The average citizen of, say, Wagga Wagga, would give a very different answer to the question of whether large metropolitan networks should be able to buy their regional counterparts than would the US hedge funds that own a large chunk of the Nine Network.
But make no mistake, for those media groups providing evidence before the joint parliamentary committee in Canberra, their views reflect their financial positions ahead of any ideological stance or community concerns.
The nation's capital was awash with media moguls on Monday, arguing their cases about whether mergers were good or bad.
Their spin on whether 75 per cent audience-reach rules should be relaxed was centred on the needs of regional Australians, their access to local news and the concept of media diversity. That was the rhetoric.
One national network operator, Nine, is gasping to get the 75 per cent reach rules relaxed because it has plans to merge with a regional operator, Southern Cross.
Nine boss David Gyngell says he is passionate about giving the folk of Wagga a better home-grown news service and will employ a bigger local journalist team to achieve it.
What Gyngell really wants is to merge with Southern Cross and weave some financial magic to increase the profit from the combined group. Some of this may be funnelled back into better regional programming.

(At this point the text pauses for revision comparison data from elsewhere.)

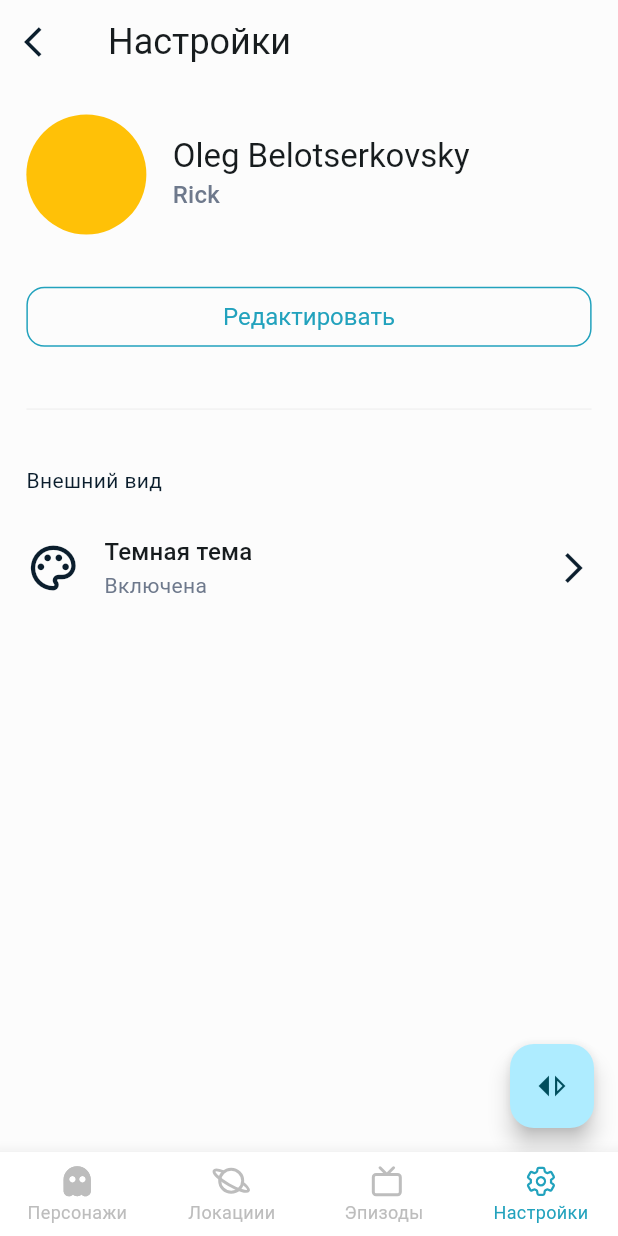
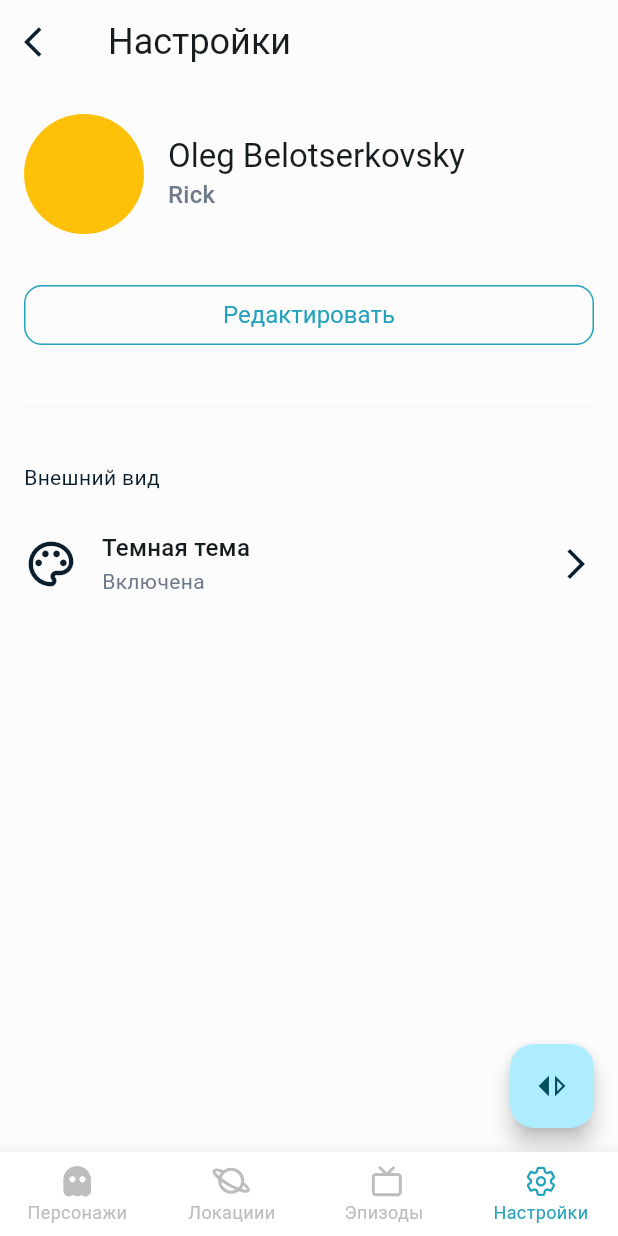
Before and after one commit to AktanK13/rick_and_morty, a Flutter app: the SettingsPage screen opened by its route, on a phone screen of 412 x 824 dp. Run offline on Flutter 3.47's test engine with Material 3 defaults, Android fonts, the phone set to English and light mode, and no system bars; our stand-ins replace bloc, dartz, dio, equatable, flutter_bloc, flutter_svg and 5 more; accounts and stored records are empty; network calls fail.

Commit message:
remove screen utils

```diff
--- a/lib/core/utils/sized_box_helper.dart
+++ b/lib/core/utils/sized_box_helper.dart
@@ -1,14 +1,13 @@
 import 'package:flutter/material.dart';
-import 'package:flutter_screenutil/flutter_screenutil.dart';
 
 Widget addHorizontalSpace(double width) {
   return SizedBox(
-    width: width.w,
+    width: width,
   );
 }
 
 Widget addVerticalSpace(double height) {
   return SizedBox(
-    height: height.h,
+    height: height,
   );
 }
--- a/lib/features/characters/presentation/pages/characters_page.dart
+++ b/lib/features/characters/presentation/pages/characters_page.dart
@@ -1,6 +1,6 @@
 import 'package:flutter/material.dart';
 import 'package:flutter_bloc/flutter_bloc.dart';
-import 'package:flutter_screenutil/flutter_screenutil.dart';
+
 import 'package:infinite_scroll_pagination/infinite_scroll_pagination.dart';
 import 'package:rick_and_morty/core/constants/constants.dart';
 import 'package:rick_and_morty/core/styles/app_colors.dart';
@@ -62,7 +62,7 @@ class _CharactersPageState extends State<CharactersPage> {
         child: Column(
           children: [
             Padding(
-              padding: EdgeInsets.symmetric(vertical: 6.h, horizontal: 16.w),
+              padding: const EdgeInsets.symmetric(vertical: 6, horizontal: 16),
               child: Row(
                 mainAxisAlignment: MainAxisAlignment.spaceBetween,
                 children: [
--- a/lib/features/characters/presentation/pages/characters_search_page.dart
+++ b/lib/features/characters/presentation/pages/characters_search_page.dart
@@ -1,6 +1,6 @@
 import 'package:flutter/material.dart';
 import 'package:flutter_bloc/flutter_bloc.dart';
-import 'package:flutter_screenutil/flutter_screenutil.dart';
+
 import 'package:go_router/go_router.dart';
 import 'package:rick_and_morty/core/router/app_router.dart';
 import 'package:rick_and_morty/core/styles/app_colors.dart';
@@ -201,7 +201,7 @@ class _CharactersSearchPageState extends State<CharactersSearchPage> {
                                 extra: character);
                           },
                           leading: DetailCircleAvatar(
-                            radius: 34.r,
+                            radius: 34,
                             imageurl: character.image,
                           ),
                           title: Column(
--- a/lib/features/characters/presentation/widgets/character_paged_grid_view.dart
+++ b/lib/features/characters/presentation/widgets/character_paged_grid_view.dart
@@ -1,5 +1,5 @@
 import 'package:flutter/material.dart';
-import 'package:flutter_screenutil/flutter_screenutil.dart';
+
 import 'package:go_router/go_router.dart';
 import 'package:infinite_scroll_pagination/infinite_scroll_pagination.dart';
 import 'package:rick_and_morty/core/router/app_router.dart';
@@ -32,7 +32,7 @@ class CharacterPagedGridView extends StatelessWidget {
               crossAxisAlignment: CrossAxisAlignment.center,
               children: [
                 DetailCircleAvatar(
-                  radius: 40.r,
+                  radius: 40,
                   imageurl: character.image,
                 ),
                 addVerticalSpace(18),
--- a/lib/features/characters/presentation/widgets/character_paged_list_view.dart
+++ b/lib/features/characters/presentation/widgets/character_paged_list_view.dart
@@ -1,5 +1,5 @@
 import 'package:flutter/material.dart';
-import 'package:flutter_screenutil/flutter_screenutil.dart';
+
 import 'package:go_router/go_router.dart';
 import 'package:infinite_scroll_pagination/infinite_scroll_pagination.dart';
 import 'package:rick_and_morty/core/styles/app_colors.dart';
@@ -23,7 +23,7 @@ class CharacterPagedListView extends StatelessWidget {
         },
         itemBuilder: (context, character, index) {
           return Padding(
-            padding: EdgeInsets.symmetric(vertical: 10.h),
+            padding: const EdgeInsets.symmetric(vertical: 10),
             child: ListTile(
               contentPadding: const EdgeInsets.all(0),
               horizontalTitleGap: 0,
@@ -31,7 +31,7 @@ class CharacterPagedListView extends StatelessWidget {
                 context.go(AppRouter.charactersDetails, extra: character);
               },
               leading: DetailCircleAvatar(
-                radius: 34.r,
+                radius: 34,
                 imageurl: character.image,
               ),
               title: Column(
--- a/lib/features/characters/presentation/widgets/detail_character_info.dart
+++ b/lib/features/characters/presentation/widgets/detail_character_info.dart
@@ -1,5 +1,5 @@
 import 'package:flutter/material.dart';
-import 'package:flutter_screenutil/flutter_screenutil.dart';
+
 import 'package:rick_and_morty/core/styles/app_colors.dart';
 import 'package:rick_and_morty/core/utils/sized_box_helper.dart';
 import 'package:rick_and_morty/features/characters/domain/entities/entities.dart';
--- a/lib/features/characters/presentation/widgets/detail_circle_avatar.dart
+++ b/lib/features/characters/presentation/widgets/detail_circle_avatar.dart
@@ -1,5 +1,5 @@
 import 'package:flutter/material.dart';
-import 'package:flutter_screenutil/flutter_screenutil.dart';
+
 import 'package:rick_and_morty/core/styles/app_colors.dart';
 
 class DetailCircleAvatar extends StatelessWidget {
@@ -11,7 +11,7 @@ class DetailCircleAvatar extends StatelessWidget {
   @override
   Widget build(BuildContext context) {
     return CircleAvatar(
-      radius: radius.r,
+      radius: radius,
       backgroundImage: NetworkImage(imageurl),
       backgroundColor: AppColors.buttonDisabled,
     );
--- a/lib/features/episodes/presentation/pages/episode_detail_page.dart
+++ b/lib/features/episodes/presentation/pages/episode_detail_page.dart
@@ -1,5 +1,5 @@
 import 'package:flutter/material.dart';
-import 'package:flutter_screenutil/flutter_screenutil.dart';
+
 import 'package:rick_and_morty/core/styles/app_colors.dart';
 import 'package:rick_and_morty/core/utils/sized_box_helper.dart';
 import 'package:rick_and_morty/features/characters/presentation/widgets/detail_character_text.dart';
--- a/lib/features/locations/presentation/pages/location_details_page.dart
+++ b/lib/features/locations/presentation/pages/location_details_page.dart
@@ -1,5 +1,5 @@
 import 'package:flutter/material.dart';
-import 'package:flutter_screenutil/flutter_screenutil.dart';
+
 import 'package:rick_and_morty/core/styles/app_colors.dart';
 import 'package:rick_and_morty/core/utils/sized_box_helper.dart';
 import 'package:rick_and_morty/features/characters/presentation/widgets/detail_character_text.dart';
--- a/lib/features/settings/presentation/pages/settings_page.dart
+++ b/lib/features/settings/presentation/pages/settings_page.dart
@@ -1,6 +1,6 @@
 import 'package:flutter/material.dart';
 import 'package:flutter_bloc/flutter_bloc.dart';
-import 'package:flutter_screenutil/flutter_screenutil.dart';
+
 import 'package:rick_and_morty/core/styles/app_colors.dart';
 import 'package:rick_and_morty/core/styles/app_text_style.dart';
 import 'package:rick_and_morty/core/utils/sized_box_helper.dart';
@@ -31,7 +31,7 @@ class _SettingsPageState extends State<SettingsPage> {
       ),
       body: SafeArea(
         child: Padding(
-          padding: EdgeInsets.symmetric(vertical: 20.h, horizontal: 16.w),
+          padding: const EdgeInsets.symmetric(vertical: 20, horizontal: 16),
           child: Column(
             children: [
               Column(
@@ -61,7 +61,7 @@ class _SettingsPageState extends State<SettingsPage> {
                       )
                     ],
                   ),
-                  addVerticalSpace(30.h),
+                  addVerticalSpace(30),
                   SizedBox(
                     width: MediaQuery.of(context).size.width,
                     child: ElevatedButton(
--- a/lib/shared/widgets/divider_line.dart
+++ b/lib/shared/widgets/divider_line.dart
@@ -1,5 +1,5 @@
 import 'package:flutter/material.dart';
-import 'package:flutter_screenutil/flutter_screenutil.dart';
+
 import 'package:rick_and_morty/core/styles/app_colors.dart';
 import 'package:rick_and_morty/core/utils/sized_box_helper.dart';
 
@@ -11,8 +11,8 @@ class DividerLine extends StatelessWidget {
     return Column(
       children: [
         addVerticalSpace(36),
-        Divider(
-          height: 2.h,
+        const Divider(
+          height: 2,
           color: AppColors.dividerColor,
         ),
         addVerticalSpace(36),
--- a/pubspec.yaml
+++ b/pubspec.yaml
@@ -35,7 +35,6 @@ dependencies:
   # The following adds the Cupertino Icons font to your application.
   # Use with the CupertinoIcons class for iOS style icons.
   cupertino_icons: ^1.0.6
-  flutter_screenutil: ^5.9.3
   flutter_native_splash: ^2.4.1
   dio: ^5.5.0+1
   flutter_svg: ^2.0.10+1
```
Also changed, not shown: lib/features/characters/presentation/widgets/detail_app_bar.dart (+7 -7 lines), lib/main.dart (+5 -9 lines), pubspec.lock.
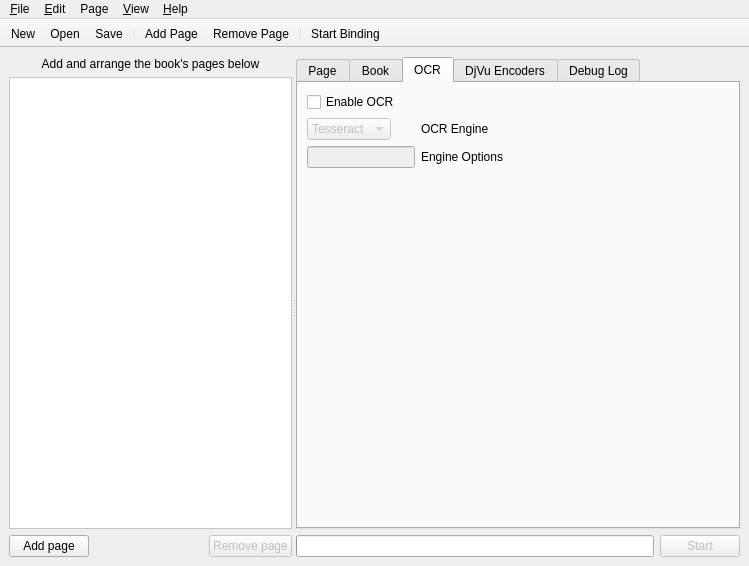
Before: the Qt Designer form ui/gui.ui in Blender3D/Bindery, drawn with Qt 5.
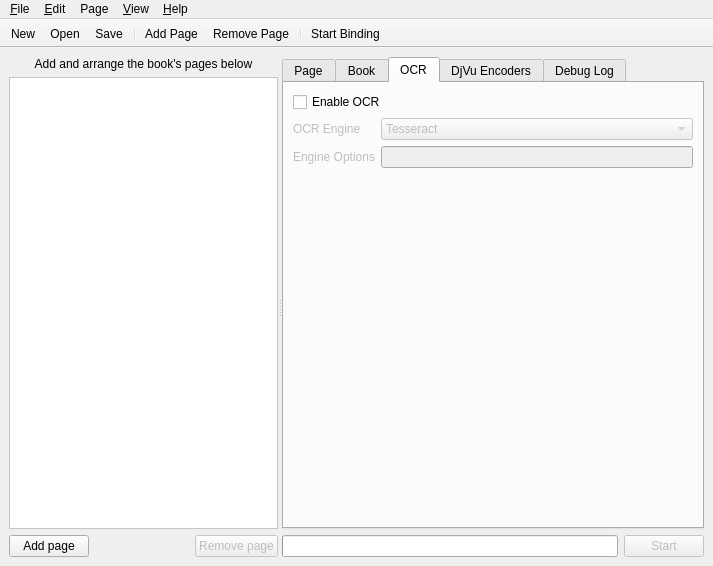
After: the same form once the commit is applied. The open tabs and pages were chosen to show the change. Icons and pictures are not drawn. Custom widgets are drawn as their Qt base class.

```diff
--- a/ui/gui.ui
+++ b/ui/gui.ui
@@ -9,7 +9,7 @@
    <rect>
     <x>0</x>
     <y>0</y>
-    <width>749</width>
+    <width>713</width>
     <height>566</height>
    </rect>
   </property>
@@ -30,7 +30,7 @@
       <property name="orientation">
        <enum>Qt::Horizontal</enum>
       </property>
-      <widget class="QWidget" name="">
+      <widget class="QWidget" name="layoutWidget">
        <layout class="QVBoxLayout" name="verticalLayout_3">
         <item>
          <layout class="QVBoxLayout" name="verticalLayout_2">
@@ -342,11 +342,8 @@
            <attribute name="title">
             <string>OCR</string>
            </attribute>
-           <layout class="QFormLayout" name="formLayout1">
-            <property name="fieldGrowthPolicy">
-             <enum>QFormLayout::AllNonFixedFieldsGrow</enum>
-            </property>
-            <item row="0" column="0" colspan="2">
+           <layout class="QGridLayout" name="gridLayout_3">
+            <item row="0" column="0">
              <widget class="QCheckBox" name="enableOCR">
               <property name="text">
                <string>Enable OCR</string>
@@ -354,47 +351,50 @@
              </widget>
             </item>
             <item row="1" column="0">
-             <widget class="QComboBox" name="ocrEngine">
+             <widget class="QFrame" name="frame">
               <property name="enabled">
                <bool>false</bool>
               </property>
-              <item>
-               <property name="text">
-                <string>Tesseract</string>
+              <layout class="QFormLayout" name="formLayout_2">
+               <property name="margin">
+                <number>0</number>
                </property>
-              </item>
-              <item>
-               <property name="text">
-                <string>Cuniform</string>
-               </property>
-              </item>
-             </widget>
-            </item>
-            <item row="1" column="1">
-             <widget class="QLabel" name="ocrEngineLabel">
-              <property name="text">
-               <string>OCR Engine</string>
-              </property>
-             </widget>
-            </item>
-            <item row="2" column="0">
-             <widget class="QLineEdit" name="ocrOptions">
-              <property name="enabled">
-               <bool>false</bool>
-              </property>
-              <property name="layoutDirection">
-               <enum>Qt::LeftToRight</enum>
-              </property>
-             </widget>
-            </item>
-            <item row="2" column="1">
-             <widget class="QLabel" name="ocrOptionsLabel">
-              <property name="enabled">
-               <bool>true</bool>
-              </property>
-              <property name="text">
-               <string>Engine Options</string>
-              </property>
+               <item row="0" column="0">
+                <widget class="QLabel" name="ocrEngineLabel">
+                 <property name="text">
+                  <string>OCR Engine</string>
+                 </property>
+                </widget>
+               </item>
+               <item row="0" column="1">
+                <widget class="QComboBox" name="ocrEngine">
+                 <item>
+                  <property name="text">
+                   <string>Tesseract</string>
+                  </property>
+                 </item>
+                 <item>
+                  <property name="text">
+                   <string>Cuniform</string>
+                  </property>
+                 </item>
+                </widget>
+               </item>
+               <item row="1" column="0">
+                <widget class="QLabel" name="ocrOptionsLabel">
+                 <property name="text">
+                  <string>Engine Options</string>
+                 </property>
+                </widget>
+               </item>
+               <item row="1" column="1">
+                <widget class="QLineEdit" name="ocrOptions">
+                 <property name="layoutDirection">
+                  <enum>Qt::LeftToRight</enum>
+                 </property>
+                </widget>
+               </item>
+              </layout>
              </widget>
             </item>
            </layout>
@@ -517,7 +517,10 @@
             </item>
            </layout>
           </widget>
-          <widget class="QWidget" name="tab">
+          <widget class="QWidget" name="debugTab">
+           <property name="enabled">
+            <bool>true</bool>
+           </property>
            <attribute name="title">
             <string>Debug Log</string>
            </attribute>
@@ -584,7 +587,7 @@
     <rect>
      <x>0</x>
      <y>0</y>
-     <width>749</width>
+     <width>713</width>
      <height>25</height>
     </rect>
    </property>
@@ -809,6 +812,11 @@
    <extends>QTextEdit</extends>
    <header>DebugLog</header>
   </customwidget>
+  <customwidget>
+   <class>ImageViewerWidget</class>
+   <extends>QGraphicsView</extends>
+   <header>ImageViewerWidget</header>
+  </customwidget>
  </customwidgets>
  <resources>
   <include location="resources.qrc"/>
```
Left out of the diff: 107 changed lines with no effect on the pictures.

Whether this works better for for Southern Cross shareholders or Nine's owners is a separate issue. The market can't make an informed judgment on who's shareholders might benefit because we don't know the details of how any spoils may be divided. But there will be a relative winner and a relative loser.
Ten, the third-ranking national network and currently affiliated with Southern Cross, is strident in its argument against allowing the metro networks to acquire regional operators.
This makes sense for Ten because it doesn't have the money to buy a regional network, nor does it have the ratings appeal to attract a regional partner.
Its chief executive, Hamish McLennan, justified the company's disdain for audience-reach relaxation saying the point of the mergers would be to rip out costs and that claims (by Nine) that it would be able to spend upwards of $15 million to grow news rooms around regional Australia defied commercial reality.
Seven, controlled by Kerry Stokes, seems to be taking a bet each way. He believes the changes should not be rushed through.
His motivation has little to do with looking after the people in the bush. Of course, he won't say this, but he will ascribe a purely financial agenda to the owners of Nine Network.
"Now, there may well be good reasons to merge various media groups to get more [efficiency], but I can promise there isn't any way two hedge funds in New York [the biggest shareholders in Nine] and Macquarie Bank [the biggest shareholder in Southern Cross] are going to merge things to give you more news services," Stokes said.
He is right about that.
As for Southern Cross, loosening the ownership rules is a great idea, because it is engaged in merger discussions with Nine.
Prime Media, which owns the Seven regional affiliate, agrees. This is because it recognises that it becomes a takeover target, and that is great for its share price.